My tour guide to Namtso was in Lhasa when the March 14th 2008 riots started. People were not allowed out into the streets while the military police maintained order. He and his non-Tibetan neighbors soon ran out of food in their apartments. Their Tibetan neighbors saw this, boiled their rice into gruel, and shared it with their Han neighbors. They did not have to do this, and it would have been perfectly justifiable for them not to do it, yet they did anyway.

 

Does this seem like the behavior of a recently conquered people to their oppressors?

 

One of the restaurants I went to, Accordion Bakery, is owned by a Tibetan-Han couple, and while it is somewhat noteworthy, there is no stigma attached to it. Consider their example, and consider the look that, say, a mixed black-white couple might still get in the US today.

 

In what oppressive society does the dominant class marry into the dominated class?

———————–

Conclusions

 

Again, as I must mention once more, set aside your notions of whether succession of states is valid or whether secession is a right or whether the Dalai Lama is really all that important to Tibetan Buddhism or whether all facets of an ancient culture must be preserved at whatever cost or any of the other values-based arguments you may have. I aim not to change anyone’s worldview. I do aim, however, to possibly change the conclusions you may have drawn about Tibet by adding new information to the fact pattern.

 

The conclusions I have drawn, aside from confirmation that the PRC has a legal basis for its claim of ownership over the Tibet region, is that objectively speaking, life for Tibetans as a whole have improved under Chinese rule.

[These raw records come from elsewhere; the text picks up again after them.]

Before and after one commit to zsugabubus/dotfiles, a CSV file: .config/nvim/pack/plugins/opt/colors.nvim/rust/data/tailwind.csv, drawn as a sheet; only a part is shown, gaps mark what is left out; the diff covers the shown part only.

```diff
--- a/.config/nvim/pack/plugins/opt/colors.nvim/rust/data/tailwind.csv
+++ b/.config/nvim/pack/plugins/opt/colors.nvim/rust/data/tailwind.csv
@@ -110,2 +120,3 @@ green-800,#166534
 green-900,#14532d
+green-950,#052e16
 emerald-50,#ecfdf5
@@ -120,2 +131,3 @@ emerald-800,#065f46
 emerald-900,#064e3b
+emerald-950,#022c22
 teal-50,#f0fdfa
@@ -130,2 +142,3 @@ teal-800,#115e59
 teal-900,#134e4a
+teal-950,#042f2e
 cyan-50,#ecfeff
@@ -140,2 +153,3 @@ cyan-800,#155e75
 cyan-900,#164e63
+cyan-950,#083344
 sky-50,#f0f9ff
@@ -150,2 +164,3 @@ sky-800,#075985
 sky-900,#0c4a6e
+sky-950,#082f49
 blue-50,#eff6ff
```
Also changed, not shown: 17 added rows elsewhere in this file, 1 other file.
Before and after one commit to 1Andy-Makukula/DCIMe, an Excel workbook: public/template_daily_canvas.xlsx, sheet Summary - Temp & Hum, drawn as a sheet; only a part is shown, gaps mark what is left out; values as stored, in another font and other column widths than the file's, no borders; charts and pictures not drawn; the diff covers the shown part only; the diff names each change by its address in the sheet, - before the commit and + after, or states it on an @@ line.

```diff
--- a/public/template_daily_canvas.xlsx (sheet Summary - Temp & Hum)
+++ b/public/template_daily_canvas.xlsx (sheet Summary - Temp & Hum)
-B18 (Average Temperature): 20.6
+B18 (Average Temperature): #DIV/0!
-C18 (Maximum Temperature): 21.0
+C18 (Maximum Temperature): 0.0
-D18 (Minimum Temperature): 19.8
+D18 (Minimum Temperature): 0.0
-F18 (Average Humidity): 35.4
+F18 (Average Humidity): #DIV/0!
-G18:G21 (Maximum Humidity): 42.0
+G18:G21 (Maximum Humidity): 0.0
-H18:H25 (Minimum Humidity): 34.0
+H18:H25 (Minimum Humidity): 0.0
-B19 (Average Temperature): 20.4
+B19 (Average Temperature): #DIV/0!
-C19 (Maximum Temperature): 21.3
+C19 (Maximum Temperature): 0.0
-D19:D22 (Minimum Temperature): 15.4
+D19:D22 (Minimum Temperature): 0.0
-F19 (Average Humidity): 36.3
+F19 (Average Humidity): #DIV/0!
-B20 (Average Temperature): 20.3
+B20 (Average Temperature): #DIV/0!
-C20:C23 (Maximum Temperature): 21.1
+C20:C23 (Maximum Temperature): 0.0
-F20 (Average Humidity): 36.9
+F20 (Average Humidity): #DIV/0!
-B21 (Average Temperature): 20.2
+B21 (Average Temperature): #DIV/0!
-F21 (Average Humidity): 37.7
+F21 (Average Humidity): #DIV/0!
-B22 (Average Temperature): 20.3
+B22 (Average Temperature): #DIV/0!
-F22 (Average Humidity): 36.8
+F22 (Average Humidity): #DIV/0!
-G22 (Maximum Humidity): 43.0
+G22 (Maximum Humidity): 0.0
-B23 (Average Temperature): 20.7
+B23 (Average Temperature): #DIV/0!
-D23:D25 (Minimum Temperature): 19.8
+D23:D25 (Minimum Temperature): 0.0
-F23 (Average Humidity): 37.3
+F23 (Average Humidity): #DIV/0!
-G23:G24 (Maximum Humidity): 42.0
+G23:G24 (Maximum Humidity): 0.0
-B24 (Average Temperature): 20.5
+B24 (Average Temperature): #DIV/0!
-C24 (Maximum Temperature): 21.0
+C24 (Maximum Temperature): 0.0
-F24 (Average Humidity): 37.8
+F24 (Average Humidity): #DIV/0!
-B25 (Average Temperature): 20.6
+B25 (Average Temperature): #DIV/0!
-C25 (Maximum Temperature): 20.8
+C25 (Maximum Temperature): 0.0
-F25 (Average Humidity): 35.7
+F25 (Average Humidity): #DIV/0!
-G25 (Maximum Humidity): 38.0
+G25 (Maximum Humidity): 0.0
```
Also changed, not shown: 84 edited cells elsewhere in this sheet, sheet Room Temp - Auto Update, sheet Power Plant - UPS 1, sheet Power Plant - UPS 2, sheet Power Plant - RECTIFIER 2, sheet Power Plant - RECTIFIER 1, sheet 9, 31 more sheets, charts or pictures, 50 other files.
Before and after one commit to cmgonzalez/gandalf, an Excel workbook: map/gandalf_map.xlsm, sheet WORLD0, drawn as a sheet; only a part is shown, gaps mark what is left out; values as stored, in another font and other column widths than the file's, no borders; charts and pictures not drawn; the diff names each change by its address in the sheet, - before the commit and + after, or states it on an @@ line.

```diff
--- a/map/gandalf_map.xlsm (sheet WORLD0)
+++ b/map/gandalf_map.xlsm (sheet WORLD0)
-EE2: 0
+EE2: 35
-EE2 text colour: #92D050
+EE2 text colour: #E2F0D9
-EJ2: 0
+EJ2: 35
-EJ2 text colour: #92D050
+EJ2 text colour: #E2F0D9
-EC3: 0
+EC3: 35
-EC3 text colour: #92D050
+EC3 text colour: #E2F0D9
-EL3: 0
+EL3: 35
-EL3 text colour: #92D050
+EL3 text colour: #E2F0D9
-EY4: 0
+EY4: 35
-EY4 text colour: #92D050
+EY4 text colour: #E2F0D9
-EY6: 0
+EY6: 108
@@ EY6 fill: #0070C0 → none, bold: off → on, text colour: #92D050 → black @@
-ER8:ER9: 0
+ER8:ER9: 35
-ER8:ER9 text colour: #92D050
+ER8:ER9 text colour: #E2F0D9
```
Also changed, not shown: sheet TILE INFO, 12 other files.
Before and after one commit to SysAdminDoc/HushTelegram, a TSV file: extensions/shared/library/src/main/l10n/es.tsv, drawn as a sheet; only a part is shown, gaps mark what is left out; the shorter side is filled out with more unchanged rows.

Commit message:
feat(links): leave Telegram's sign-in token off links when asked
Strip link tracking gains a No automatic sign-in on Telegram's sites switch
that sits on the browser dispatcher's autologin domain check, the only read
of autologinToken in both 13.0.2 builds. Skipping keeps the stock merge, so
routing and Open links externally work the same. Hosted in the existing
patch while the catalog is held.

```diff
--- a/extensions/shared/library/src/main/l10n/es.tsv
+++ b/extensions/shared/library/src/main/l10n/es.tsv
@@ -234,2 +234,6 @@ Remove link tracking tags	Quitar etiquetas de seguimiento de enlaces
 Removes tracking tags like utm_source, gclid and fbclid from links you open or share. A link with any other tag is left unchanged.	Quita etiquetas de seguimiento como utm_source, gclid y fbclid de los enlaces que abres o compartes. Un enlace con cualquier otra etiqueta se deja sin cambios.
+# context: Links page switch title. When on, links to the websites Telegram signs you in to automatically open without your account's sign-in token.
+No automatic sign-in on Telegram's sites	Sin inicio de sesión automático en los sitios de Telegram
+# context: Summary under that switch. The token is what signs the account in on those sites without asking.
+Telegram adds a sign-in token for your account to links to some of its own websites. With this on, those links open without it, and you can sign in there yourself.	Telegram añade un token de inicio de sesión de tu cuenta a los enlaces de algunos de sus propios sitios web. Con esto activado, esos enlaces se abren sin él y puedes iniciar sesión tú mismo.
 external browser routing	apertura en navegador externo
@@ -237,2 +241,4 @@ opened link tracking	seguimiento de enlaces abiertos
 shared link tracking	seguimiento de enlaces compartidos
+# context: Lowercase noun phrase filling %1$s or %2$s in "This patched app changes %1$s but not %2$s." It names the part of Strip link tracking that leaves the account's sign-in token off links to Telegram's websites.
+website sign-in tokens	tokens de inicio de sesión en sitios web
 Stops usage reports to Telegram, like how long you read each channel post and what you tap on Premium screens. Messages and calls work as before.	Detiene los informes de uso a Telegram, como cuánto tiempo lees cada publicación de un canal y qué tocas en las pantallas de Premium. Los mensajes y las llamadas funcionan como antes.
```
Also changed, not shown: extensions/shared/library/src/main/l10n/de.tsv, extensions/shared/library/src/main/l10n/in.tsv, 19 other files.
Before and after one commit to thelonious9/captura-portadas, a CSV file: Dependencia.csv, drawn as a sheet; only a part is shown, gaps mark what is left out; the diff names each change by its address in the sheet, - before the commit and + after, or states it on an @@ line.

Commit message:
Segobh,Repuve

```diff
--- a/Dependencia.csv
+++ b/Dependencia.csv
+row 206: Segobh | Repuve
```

If, at some point in the future, the Dalai Lama comes back, or if Tibet manages to become independent and a successful nation-state, most if not all of the credit must go to the PRC in its efforts to develop the region from nothing. Imagine the mountains of gold and silver not being used to build infrastructure, but solely for religious icons. My tour guide to Namtso was an ethnic Hui who one day asked his Tibetan friend “who do you believe in more, the Dalai Lama or the Chinese Communist Party?” His friend thought for a while and replied, “I believe in the Dalai Lama, but life is better now.” Due to Chinese rule, the Tibetan people now know to separate church and state.

 

I personally find it distasteful that when the US Constitution states that “Congress shall make no law respecting an establishment of religion,” it is “separation of church and state,” but when China does the same, it’s oppression. With regards to free exercise, my observations lead me to the conclusion that limits to the free exercise of Tibetan Buddhism are little more than similar limits on the free exercise of Hinduism’s caste system or Christianity’s stoning punishments. It seems less important whether they are allowed to worship the 14th Dalai Lama and more important whether they have choice in to what degree they allow the traditional Tibetan Buddhist ways to influence their lives.

 

I welcome intellectually honest and well-thought-out debate and critique of my facts or logic. Arguments based on values (basically, anything with a “should”) will be ignored and occasionally mocked in private to my friends.

 

A good site for “intellectually dishonest debate tactics”. http://www.johntreed.com/debate.html Use this checklist if you wish to opine. I do realize that technically “I heard it from a friend who works there” counts as hearsay, in which case your burden of proof rests on disproving my friend’s credibility, not simply shouting “hearsay!” and denying everything else in this post.

 

Tibet Tidbits – random trivia from my trip there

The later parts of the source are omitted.